Count how many lines below include the word "begin". Answer with a number only.

**MATERIAL SHOWN:**
==*==

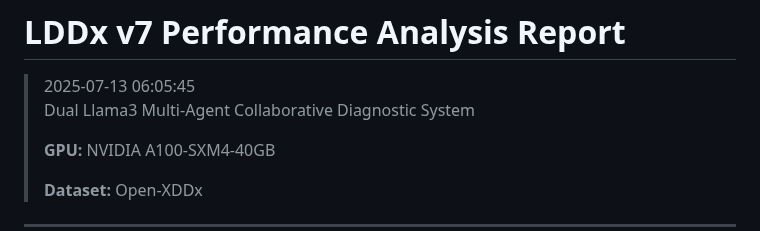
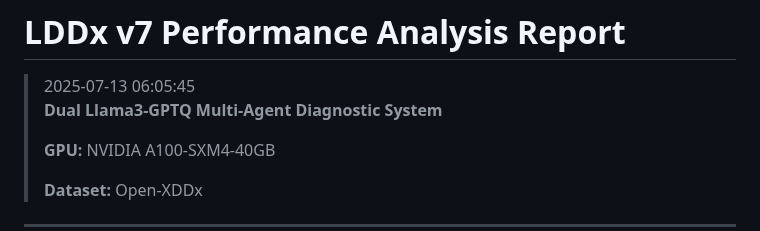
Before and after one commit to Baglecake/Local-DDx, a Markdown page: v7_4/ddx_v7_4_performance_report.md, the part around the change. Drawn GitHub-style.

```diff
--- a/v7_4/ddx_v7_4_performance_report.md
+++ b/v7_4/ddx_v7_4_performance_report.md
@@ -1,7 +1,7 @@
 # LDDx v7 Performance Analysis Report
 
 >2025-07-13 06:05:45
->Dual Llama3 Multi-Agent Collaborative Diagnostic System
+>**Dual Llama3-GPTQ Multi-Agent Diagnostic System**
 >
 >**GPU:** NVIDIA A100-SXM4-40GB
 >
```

==*==

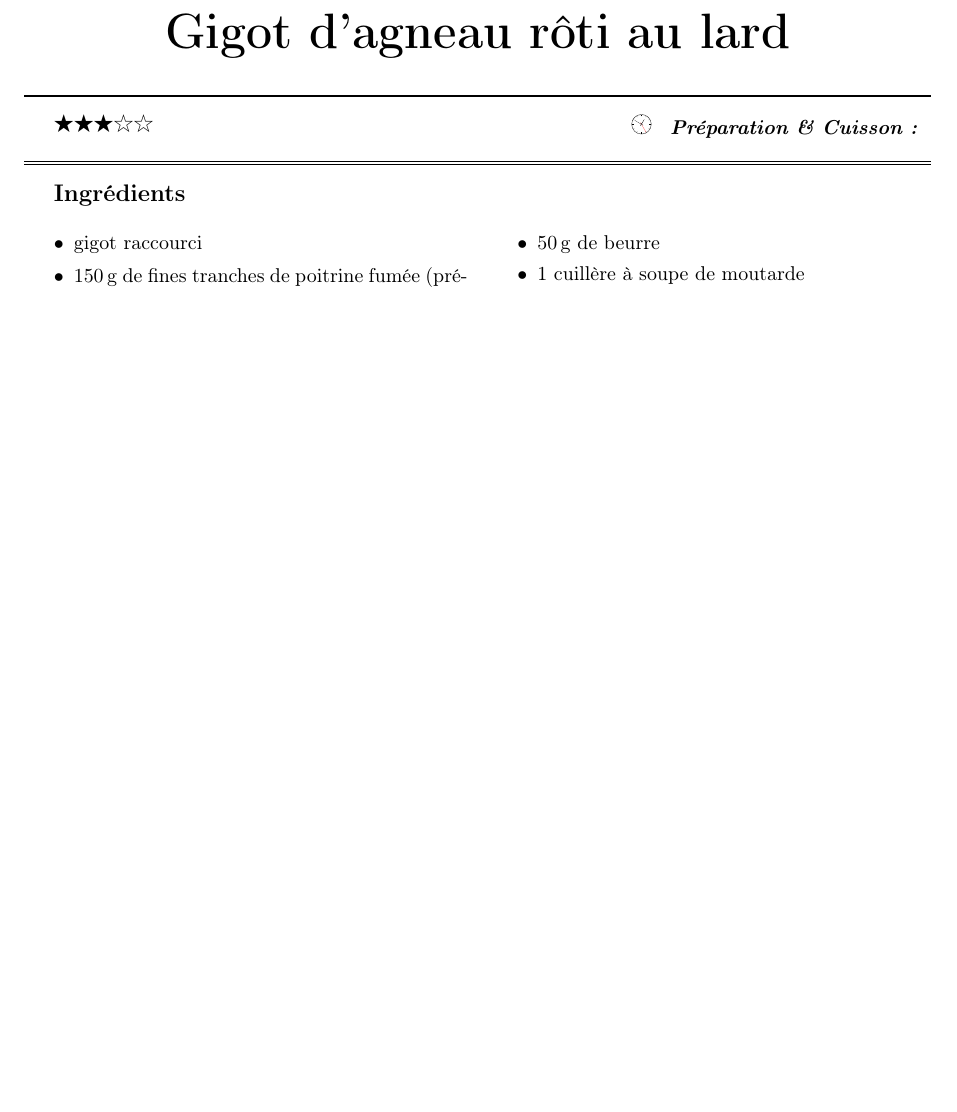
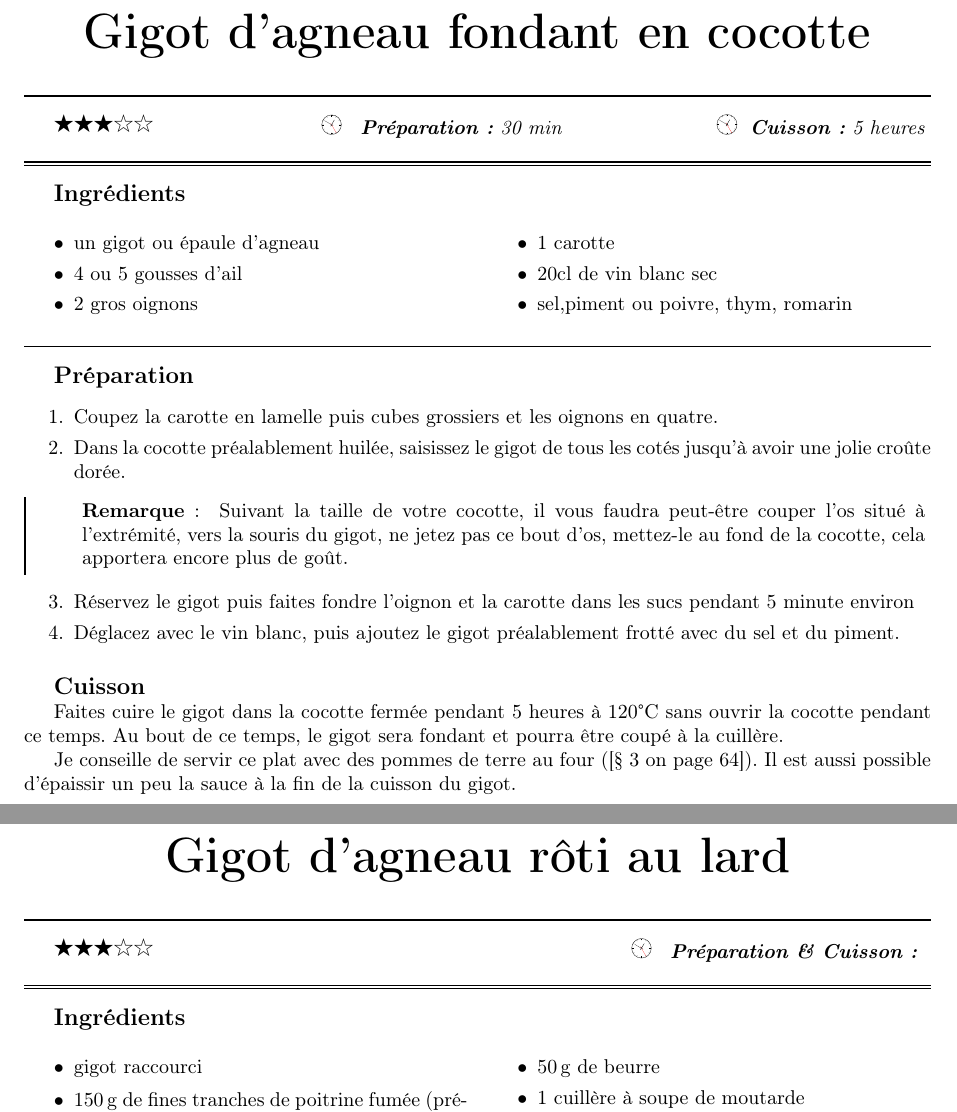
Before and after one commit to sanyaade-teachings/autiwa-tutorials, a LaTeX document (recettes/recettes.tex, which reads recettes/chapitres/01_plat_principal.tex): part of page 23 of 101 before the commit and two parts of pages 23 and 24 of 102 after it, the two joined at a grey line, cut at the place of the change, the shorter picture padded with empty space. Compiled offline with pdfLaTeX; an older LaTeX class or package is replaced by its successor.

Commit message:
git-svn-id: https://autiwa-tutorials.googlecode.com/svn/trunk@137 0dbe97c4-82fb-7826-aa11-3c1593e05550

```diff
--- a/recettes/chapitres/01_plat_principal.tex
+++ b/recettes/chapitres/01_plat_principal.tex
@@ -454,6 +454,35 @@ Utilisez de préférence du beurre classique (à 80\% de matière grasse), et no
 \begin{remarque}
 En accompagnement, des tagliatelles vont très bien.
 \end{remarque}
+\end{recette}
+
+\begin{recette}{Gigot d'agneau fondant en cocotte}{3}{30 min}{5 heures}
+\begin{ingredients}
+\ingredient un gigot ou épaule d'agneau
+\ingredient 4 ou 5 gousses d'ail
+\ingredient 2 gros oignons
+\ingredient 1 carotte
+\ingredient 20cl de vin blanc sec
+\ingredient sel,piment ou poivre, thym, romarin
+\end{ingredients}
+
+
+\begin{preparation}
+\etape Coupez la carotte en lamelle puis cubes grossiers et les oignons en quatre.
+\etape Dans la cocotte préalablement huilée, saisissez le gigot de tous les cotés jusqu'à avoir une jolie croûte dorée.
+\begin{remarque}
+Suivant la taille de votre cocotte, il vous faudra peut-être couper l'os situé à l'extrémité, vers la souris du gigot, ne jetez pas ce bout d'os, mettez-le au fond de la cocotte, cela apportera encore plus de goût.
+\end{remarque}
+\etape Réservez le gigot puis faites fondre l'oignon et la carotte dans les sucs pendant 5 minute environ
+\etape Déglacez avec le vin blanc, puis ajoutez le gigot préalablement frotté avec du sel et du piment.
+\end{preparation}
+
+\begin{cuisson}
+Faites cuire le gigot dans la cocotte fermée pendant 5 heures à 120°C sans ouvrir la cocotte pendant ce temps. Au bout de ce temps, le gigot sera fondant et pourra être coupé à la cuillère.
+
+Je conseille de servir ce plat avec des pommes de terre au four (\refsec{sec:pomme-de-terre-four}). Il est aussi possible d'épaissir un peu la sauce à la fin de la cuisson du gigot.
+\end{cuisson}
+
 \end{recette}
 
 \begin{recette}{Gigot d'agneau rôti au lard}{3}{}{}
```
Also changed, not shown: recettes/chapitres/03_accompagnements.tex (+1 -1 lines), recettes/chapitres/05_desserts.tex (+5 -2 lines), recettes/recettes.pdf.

==*==

**COMPLETED EXERCISE:**
7